[5] We can agree that the evidence in support of defendant's contention is sufficient, as "substantial evidence", to support a jury finding of contributory negligence. We cannot agree, however, that the evidence compels a finding of contributory negligence as a matter of law. We are satisfied that viewing the evidence in a light most favorable to the plaintiff, reasonable minds could differ as to whether plaintiff exercised the requisite amount of care under the surrounding circumstances.

In support of its theory, defendant relies heavily upon two cases, McBeath v. Northern Pac. R. Co., 32 Wn. (2d) 910, 204 P. (2d) 248, and Morris v. Chicago M. St. P. & Pac. R. Co., 1 Wn. (2d) 587, 97 P. (2d) 119. Both cases are distinguishable. In both, the drivers of the vehicles involved in the collision at the railroad crossing failed to see what was there to be seen. In the McBeath case, the driver testified he did not see the railroad tracks. In the *963 Morris case the driver sought to excuse his failure to see an approaching train on the basis of an obstruction upon his vehicle for which he was responsible.

In the McBeath case, we stated the distinguishing factor between contributory negligence as a matter of law and as a matter of fact in cases of this type, p. 919:

"... In the cited cases, we think the evidence shows that the injured person either did something to protect himself or relied upon a condition which excused him for his lack of care. In such cases, it may be admitted that the question of contributory negligence is usually one for the jury."

In the instant case, plaintiff looked down the track at least twice to determine whether it was safe to proceed across. Each time he looked from a point at which he could observe as much of the track as was physically visible. Each time he saw no train approaching, not because he did not see that which was there to be seen, but rather because the train was not then within the 700 to 1000 foot range of observation. He could not hear any warning signal because of the nature of the equipment he was operating, a circumstance over which he had no control. Under these circumstances, we are satisfied the question of contributory negligence was for the jury.

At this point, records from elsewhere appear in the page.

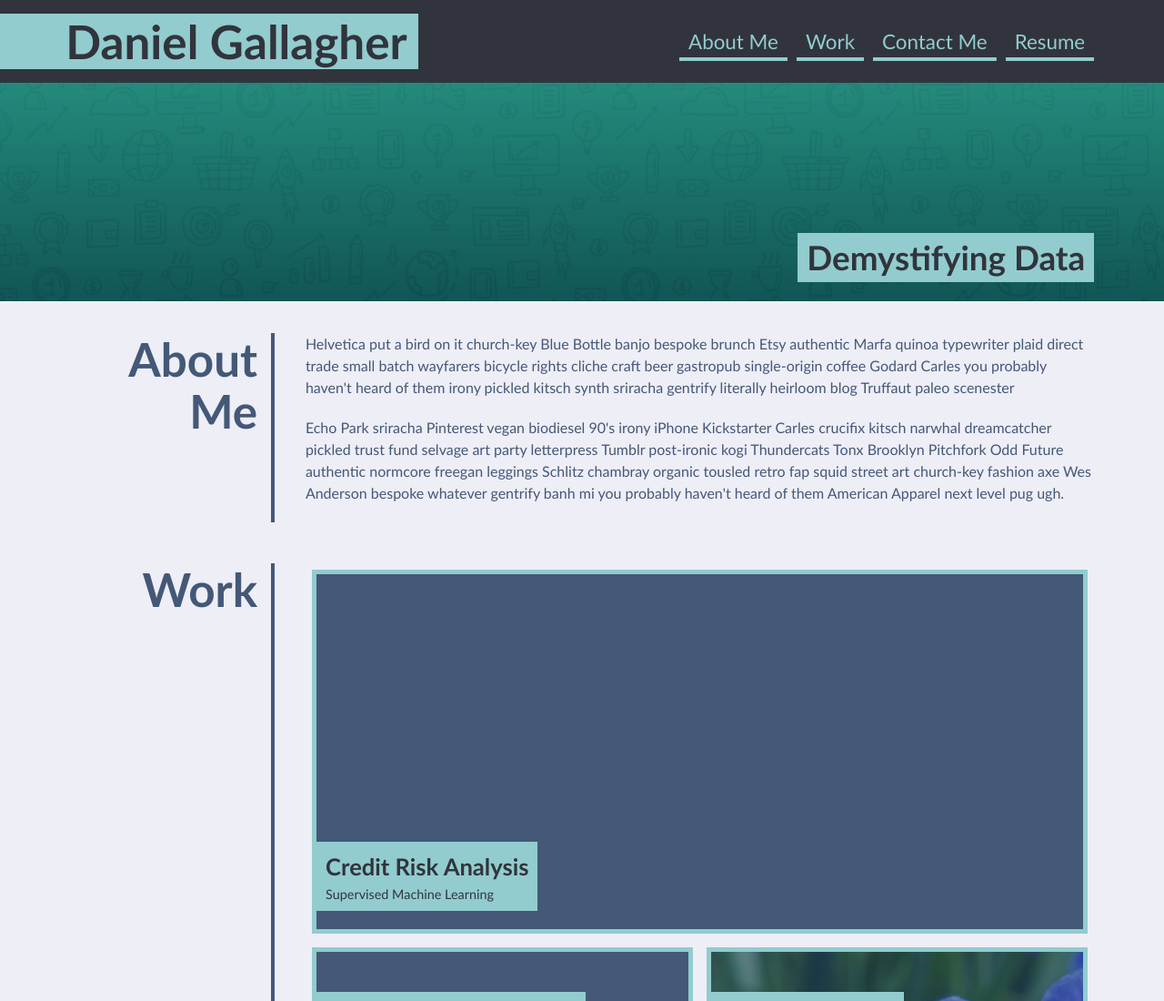
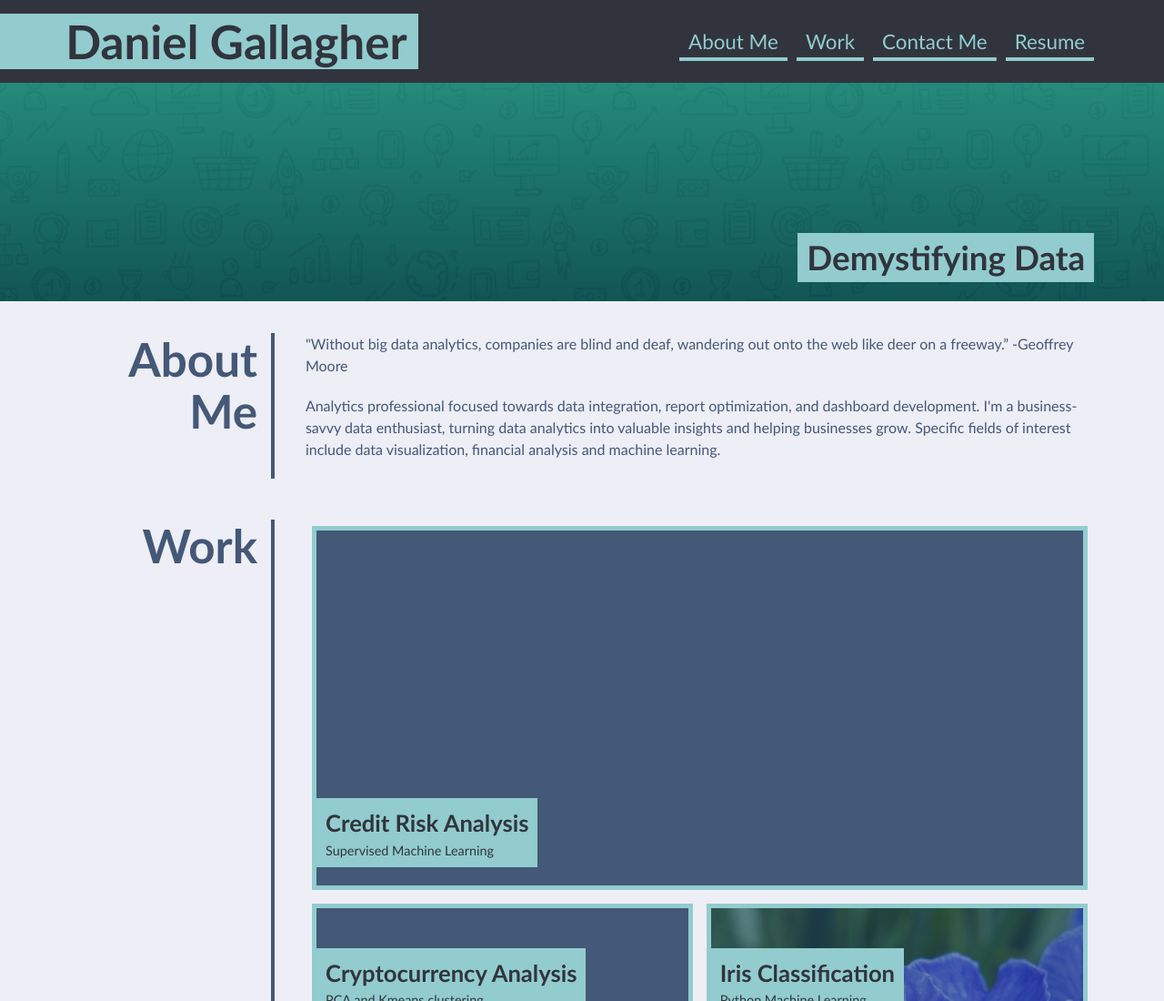
Before and after one commit to dcgallag6/Personal_Webpage, a plain HTML site: page index.html in a window 1280 px wide. Shown: the top 1100 px of the page at 91% size. Drawn offline with Linux system fonts and the light colour scheme.

Commit message:
updated about section

```diff
--- a/index.html
+++ b/index.html
@@ -35,20 +35,11 @@
       <h2>About Me</h2>
       <div>
         <p>
-          Helvetica put a bird on it church-key Blue Bottle banjo bespoke brunch Etsy authentic Marfa quinoa typewriter
-          plaid
-          direct trade small batch wayfarers bicycle rights cliche craft beer gastropub single-origin coffee Godard
-          Carles you
-          probably haven't heard of them irony pickled kitsch synth sriracha gentrify literally heirloom blog Truffaut
-          paleo
-          scenester
+          "Without big data analytics, companies are blind and deaf, wandering out onto the web like deer on a freeway.” -Geoffrey Moore
         </p>
-        <p>
-          Echo Park sriracha Pinterest vegan biodiesel 90's irony iPhone Kickstarter Carles crucifix kitsch narwhal
-          dreamcatcher pickled trust fund selvage art party letterpress Tumblr post-ironic kogi Thundercats Tonx
-          Brooklyn Pitchfork Odd Future authentic normcore freegan leggings Schlitz chambray organic tousled retro fap
-          squid street art church-key fashion axe Wes Anderson bespoke whatever gentrify banh mi you probably haven't
-          heard of them American Apparel next level pug ugh.
+        <p>Analytics professional focused towards data integration, report optimization, and dashboard development.
+          I'm a business-savvy data enthusiast, turning data analytics into valuable insights and helping businesses grow.
+          Specific fields of interest include data visualization, financial analysis and machine learning.
         </p>
       </div>
     </section>
```
Also changed, not shown: 1 other file.
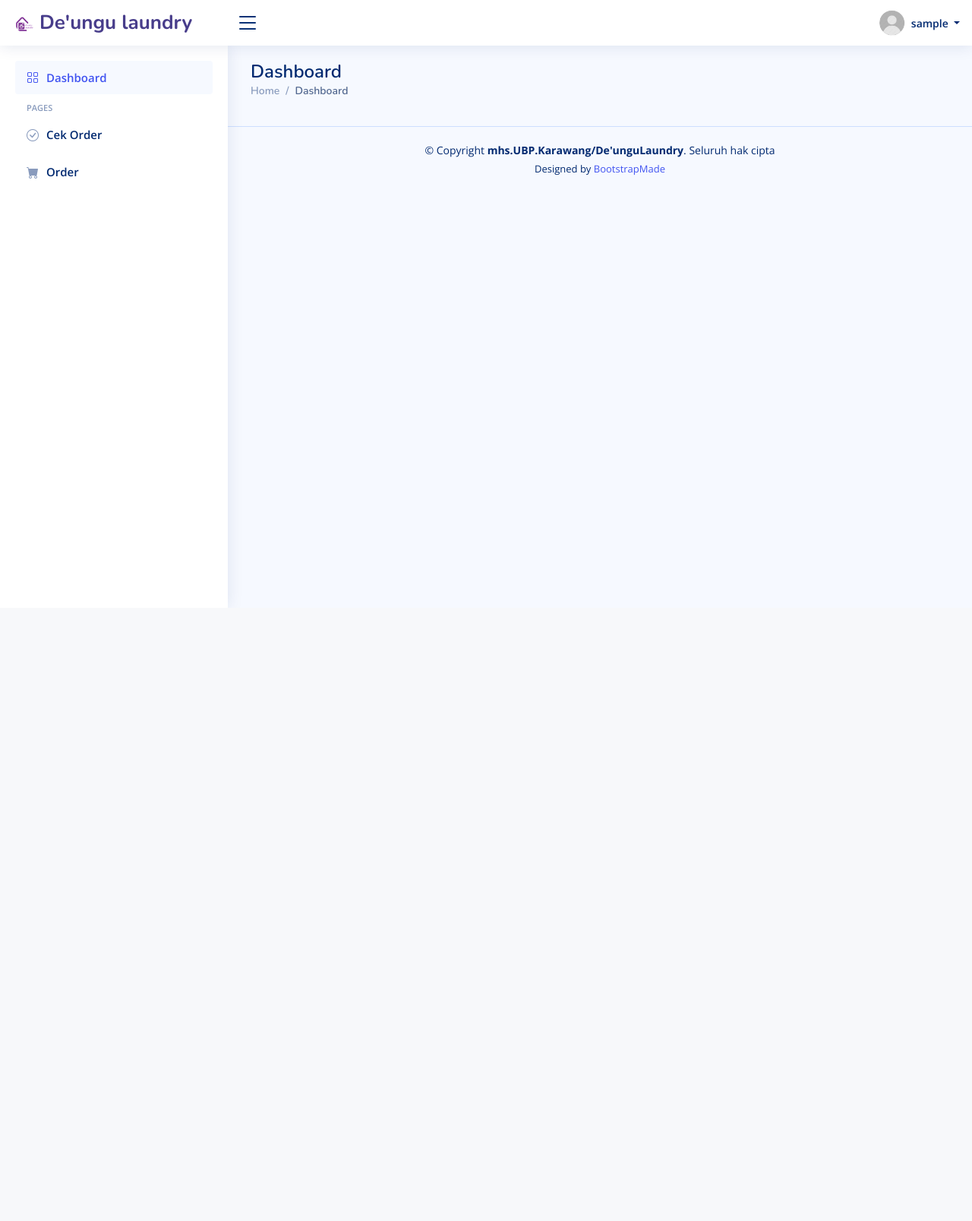
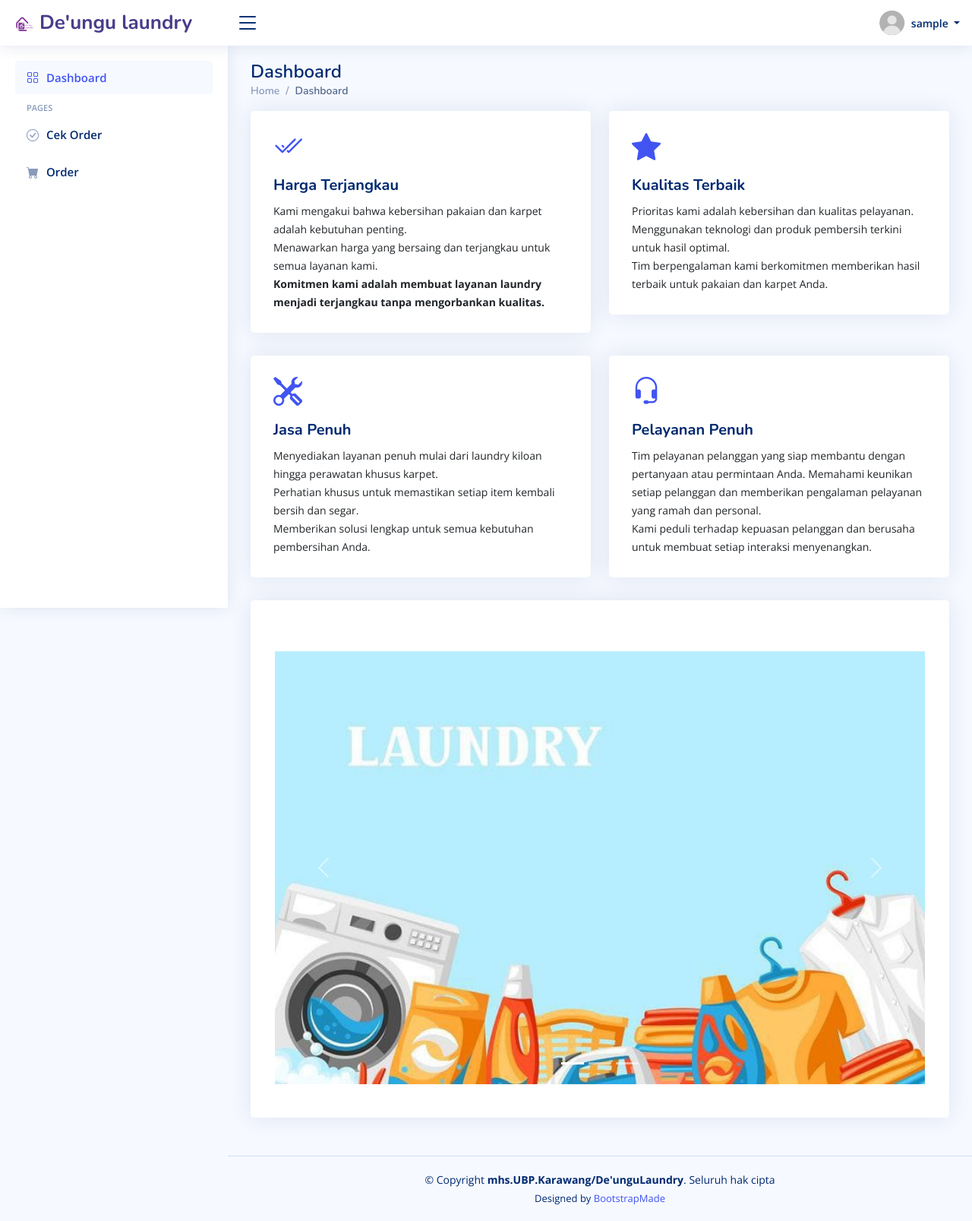
Before and after one commit to muhSalfazi/website_laundry, a PHP site: page /phpmailer/pages/content/dashboard/dashboard in a window 1280 px wide. Shown: the whole page at 76% size. Before the commit the page ends 783 px from the top, so only its background shows below. Run offline with PHP 8.4, Linux system fonts and the light colour scheme; the visitor is signed in with stand-in values (Sample User, id 1); some libraries are stand-ins or nearby versions.

Commit message:
website-laundry

```diff
--- a/pages/content/dashboard/dashboard-admin.php
+++ b/pages/content/dashboard/dashboard-admin.php
@@ -2,7 +2,7 @@
 session_start();
 if ($_SESSION['role'] != 'admin') {
     header('Location:../../../');
-    exit(session_destroy());
+    exit();
 }
 
 function getDashboardData($filter = 'today')
--- a/pages/content/dashboard/dashboard.php
+++ b/pages/content/dashboard/dashboard.php
@@ -5,8 +5,8 @@ if ($_SESSION['role'] != 'pelanggan') {
     header('Location: ../../../');
 }
 $ds = DIRECTORY_SEPARATOR;
-$base_dir = realpath( dirname( __FILE__ )  . $ds . '../../../' ) . $ds;
-require_once( "{$base_dir}pages{$ds}core{$ds}header.php" );
+$base_dir = realpath(dirname(__FILE__)  . $ds . '../../../') . $ds;
+require_once("{$base_dir}pages{$ds}core{$ds}header.php");
 
 ?>
 
@@ -22,18 +22,110 @@ require_once( "{$base_dir}pages{$ds}core{$ds}header.php" );
         </nav>
     </div><!-- End Page Title -->
 
-    <section class='section dashboard'>
-        <div class='row'>
+    <section class="section contact">
 
-            <!-- Start Ngoding Disini -->
+        <div class="col-xl-12">
 
-            <!-- End Ngoding Disini -->
+            <div class="row">
+                <div class="col-lg-6">
+                    <div class="info-box card">
+                        <i class="bi bi-check2-all"></i>
+                        <h3>Harga Terjangkau</h3>
+                        <p>Kami mengakui bahwa kebersihan pakaian dan karpet adalah kebutuhan penting.<br>
+                            Menawarkan harga yang bersaing dan terjangkau untuk semua layanan kami.<br>
+
+                            <strong>Komitmen kami adalah membuat layanan laundry menjadi terjangkau tanpa
+                                mengorbankan
+                                kualitas.</strong>
+                        </p>
+                    </div>
+                </div>
+                <div class="col-lg-6">
+                    <div class="info-box card">
+                        <i class="bi bi-star-fill"></i>
+                        <h3>Kualitas Terbaik</h3>
+                        <p>Prioritas kami adalah kebersihan dan kualitas pelayanan.
+                            Menggunakan teknologi dan produk pembersih terkini untuk hasil optimal.<br>
+                            Tim berpengalaman kami berkomitmen memberikan hasil terbaik untuk pakaian dan karpet
+                            Anda.</p>
+                    </div>
+                </div>
+                <div class="col-lg-6">
+                    <div class="info-box card">
+                        <i class="bi bi-tools"></i>
+                        <h3>Jasa Penuh</h3>
+                        <p>Menyediakan layanan penuh mulai dari laundry kiloan hingga perawatan khusus karpet. <br>
+                            Perhatian khusus untuk memastikan setiap item kembali bersih dan segar.<br>
+                            Memberikan solusi lengkap untuk semua kebutuhan pembersihan Anda.</p>
+                    </div>
+                </div>
+                <div class="col-lg-6">
+                    <div class="info-box card">
+                        <i class="bi bi-headset"></i>
+                        <h3>Pelayanan Penuh</h3>
+                        <p>Tim pelayanan pelanggan yang siap membantu dengan pertanyaan atau permintaan Anda.
+                            Memahami keunikan setiap pelanggan dan memberikan pengalaman pelayanan yang ramah dan
+                            personal.<br>
+                            Kami peduli terhadap kepuasan pelanggan dan berusaha untuk membuat setiap interaksi
+                            menyenangkan.</p>
+                    </div>
+                </div>
+            </div>
 
         </div>
+
+
+        <div class="col-lg-12">
+            <div class="card p-4">
+                <form action="forms/contact.php" method="post" class="php-email-form">
+                    <div class="row gy-4">
+
+
+                        <div class="card-body">
+                            <h5 class="card-title"></h5>
+
+                            <!-- Slides with indicators -->
+                            <div id="carouselExampleIndicators" class="carousel slide" data-bs-ride="carousel">
+                                <div class="carousel-indicators">
+                                    <button type="button" data-bs-target="#carouselExampleIndicators" data-bs-slide-to="0" class="active" aria-current="true" aria-label="Slide 1"></button>
+                                    <button type="button" data-bs-target="#carouselExampleIndicators" data-bs-slide-to="1" aria-label="Slide 2"></button>
+                                    <button type="button" data-bs-target="#carouselExampleIndicators" data-bs-slide-to="2" aria-label="Slide 3"></button>
+                                </div>
+                                <div class="carousel-inner">
+                                    <div class="carousel-item active">
+                                        <img src="../../../assets/img/foto4.jpg" class="d-block w-100" alt="foto1">
+                                    </div>
+                                    <div class="carousel-item">
+                                        <img src="../../../assets/img/foto2.jpg" class="d-block w-100" alt="foto2">
+                                    </div>
+                                    <div class="carousel-item">
+                                        <img src="../../../assets/img/foto5.jpg" class="d-block w-100" alt="foto3">
+                                    </div>
+                                </div>
+
+                                <button class="carousel-control-prev" type="button" data-bs-target="#carouselExampleIndicators" data-bs-slide="prev">
+                                    <span class="carousel-control-prev-icon" aria-hidden="true"></span>
+                                    <span class="visually-hidden">Previous</span>
+                                </button>
+                                <button class="carousel-control-next" type="button" data-bs-target="#carouselExampleIndicators" data-bs-slide="next">
+                                    <span class="carousel-control-next-icon" aria-hidden="true"></span>
+                                    <span class="visually-hidden">Next</span>
+                                </button>
+
+                            </div><!-- End Slides with indicators -->
+
+                        </div>
+
+                    </div>
+                </form>
+            </div>
+
+        </div>
+
     </section>
 
 </main><!-- End #main -->
 
 <?php
-require_once( "{$base_dir}pages{$ds}core{$ds}footer.php" );
+require_once("{$base_dir}pages{$ds}core{$ds}footer.php");
 ?>
--- a/pages/core/footer.php
+++ b/pages/core/footer.php
@@ -59,16 +59,6 @@ document.getElementById("logoutButton").addEventListener("click", function() {
         // Tidak lakukan apa-apa jika pengguna membatalkan logout
     }
 });
-
-// Tambahkan event click untuk menutup dropdown jika diklik di luar dropdown
-document.addEventListener('click', function(e) {
-    if (!e.target.closest('.dropdown')) {
-        var dropdowns = document.querySelectorAll('.dropdown-menu');
-        dropdowns.forEach(function(dropdown) {
-            dropdown.classList.remove('show');
-        });
-    }
-});
 </script>
 
 
--- a/pages/core/sidebar.php
+++ b/pages/core/sidebar.php
@@ -25,7 +25,7 @@
             echo "<li class='nav-heading'>Pages</li>";
             echo '
             <li class=\'nav-item\'>
-                <a class=\'nav-link collapsed\' href=\'../../content/admin/Pelanggan\'>
+                <a class=\'nav-link collapsed\' href=\'../../content/admin/pelanggan\'>
                     <i class=\'bi bi-people\'></i>
                     <span>Data Pelanggan</span>
                 </a>
```
Also changed, not shown: .github/workflows/php.yml (deleted), assets/img/foto2.jpg (added), assets/img/foto3.jpg (added), assets/img/foto4.jpg (added), assets/img/foto5.jpg (added).
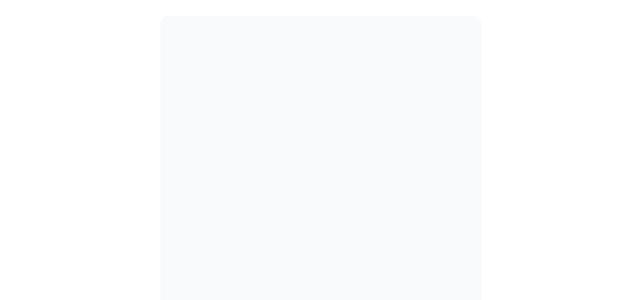
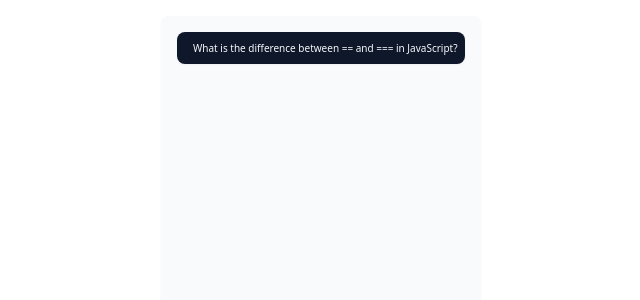
Before and after one commit to seankeram/Question, a React app: page / in a window 1280 px wide. Shown: the top 300 px of the page, without its empty margins (319-959 px from the left). Built offline with nearby package versions, Linux system fonts and the light colour scheme; the HTML template or start-up script is replaced by a standard one.

Commit message:
add static data

```diff
--- a/src/App.jsx
+++ b/src/App.jsx
@@ -1,9 +1,9 @@
-import BoxQues from "./component/boxQues";
+import QuestionBox from "./component/questionBox";
 
 function App() {
   return (
     <>
-      <BoxQues></BoxQues>
+      <QuestionBox></QuestionBox>
     </>
   );
 }
--- a/src/component/boxQues.jsx
+++ /dev/null
@@ -1,9 +0,0 @@
-const BoxQues = () => {
-  return (
-    <div className=" flex items-center justify-center p-4 ">
-      <div className="border-spacing-1 border-solid bg-slate-50 w-80 h-96 rounded-lg shadow-sm"></div>
-    </div>
-  );
-};
-
-export default BoxQues;
--- /dev/null
+++ b/src/component/question.jsx
@@ -0,0 +1,13 @@
+const Question = () => {
+  return (
+    <div
+      className="border-spacing-1 border-solid bg-slate-900 w-72 h-7 rounded-lg shadow-sm p-4  flex
+    items-center "
+    >
+      <div className="  text-nowrap  text-[10px] text-slate-50">
+        What is the difference between == and === in JavaScript?
+      </div>
+    </div>
+  );
+};
+export default Question;
--- /dev/null
+++ b/src/component/questionBox.jsx
@@ -0,0 +1,15 @@
+import Question from "./question";
+
+const QuestionBox = () => {
+  return (
+    <>
+      <div className=" flex items-center justify-center p-4 ">
+        <div className="border-spacing-1 border-solid bg-slate-50 w-80 h-96 rounded-lg shadow-sm p-4">
+          <Question></Question>
+        </div>
+      </div>
+    </>
+  );
+};
+
+export default QuestionBox;
```
Also changed, not shown: src/component/answer.jsx (added), 1 other file (tests, documents, lock files or other folders).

The order granting judgment notwithstanding the verdict and the judgment of dismissal is reversed. Since the alternative order granting new trial is predicated upon grounds identical to the grounds for the order granting judgment notwithstanding the verdict, it too is reversed, and the jury's verdict reinstated.

OTT, C.J., DONWORTH, FINLEY, and WEAVER, JJ., concur.

December 7, 1964. Petition for rehearing denied.

NOTES

[*] Reported in 395 P. (2d) 482.

[1] The trial court's order granting defendant's motion for judgment notwithstanding the verdict or in the alternative for new trial, in pertinent part reads as follows:

"... the defendant having timely moved for Judgment N.O.V. or in the Alternative for a New Trial, on the ground that from the evidence the plaintiff was guilty of contributory negligence as a matter of law; and said motion having been argued by counsel for the respective parties before the court on May 15, 1961, and the court, being fully advised in the premises, does sustain said Motion for Judgment N.O.V. and orders Judgment for the defendant;

"...

"IN THE ALTERNATIVE, the Court hereby sets aside the verdict of the jury and grants to the defendant a new trial, for the reason that the evidence is not sufficient to sustain the verdict in that, from the evidence, the plaintiff was guilty of negligence as a matter of law, and that the verdict is against the weight of the evidence."